Your response should reproduce every line of the entries that contains the word "model".
--- Records to use Enclosed Below ---
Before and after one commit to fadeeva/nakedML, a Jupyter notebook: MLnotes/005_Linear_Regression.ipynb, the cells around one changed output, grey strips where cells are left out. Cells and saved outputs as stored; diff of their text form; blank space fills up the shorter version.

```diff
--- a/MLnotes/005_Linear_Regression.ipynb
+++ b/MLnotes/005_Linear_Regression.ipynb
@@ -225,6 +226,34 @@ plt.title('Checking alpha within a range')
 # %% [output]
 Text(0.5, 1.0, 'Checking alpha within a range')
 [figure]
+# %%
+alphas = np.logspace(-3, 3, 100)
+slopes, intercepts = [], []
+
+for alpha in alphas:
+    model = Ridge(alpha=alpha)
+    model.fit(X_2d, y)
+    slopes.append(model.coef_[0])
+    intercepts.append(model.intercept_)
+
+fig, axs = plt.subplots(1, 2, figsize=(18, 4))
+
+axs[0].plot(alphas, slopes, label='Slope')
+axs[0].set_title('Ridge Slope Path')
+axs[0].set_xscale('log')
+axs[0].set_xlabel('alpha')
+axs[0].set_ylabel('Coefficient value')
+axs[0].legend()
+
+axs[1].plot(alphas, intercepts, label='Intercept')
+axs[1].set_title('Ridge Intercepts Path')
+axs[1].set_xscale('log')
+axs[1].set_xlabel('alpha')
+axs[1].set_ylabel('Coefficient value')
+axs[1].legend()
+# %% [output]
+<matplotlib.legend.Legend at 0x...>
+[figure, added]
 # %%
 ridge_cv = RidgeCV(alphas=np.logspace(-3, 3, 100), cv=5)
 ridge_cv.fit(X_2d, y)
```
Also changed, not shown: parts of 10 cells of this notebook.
--- End of Enclosed Records to use ---
◆ **Task response**:
+    model = Ridge(alpha=alpha)
+    model.fit(X_2d, y)
+    slopes.append(model.coef_[0])
+    intercepts.append(model.intercept_)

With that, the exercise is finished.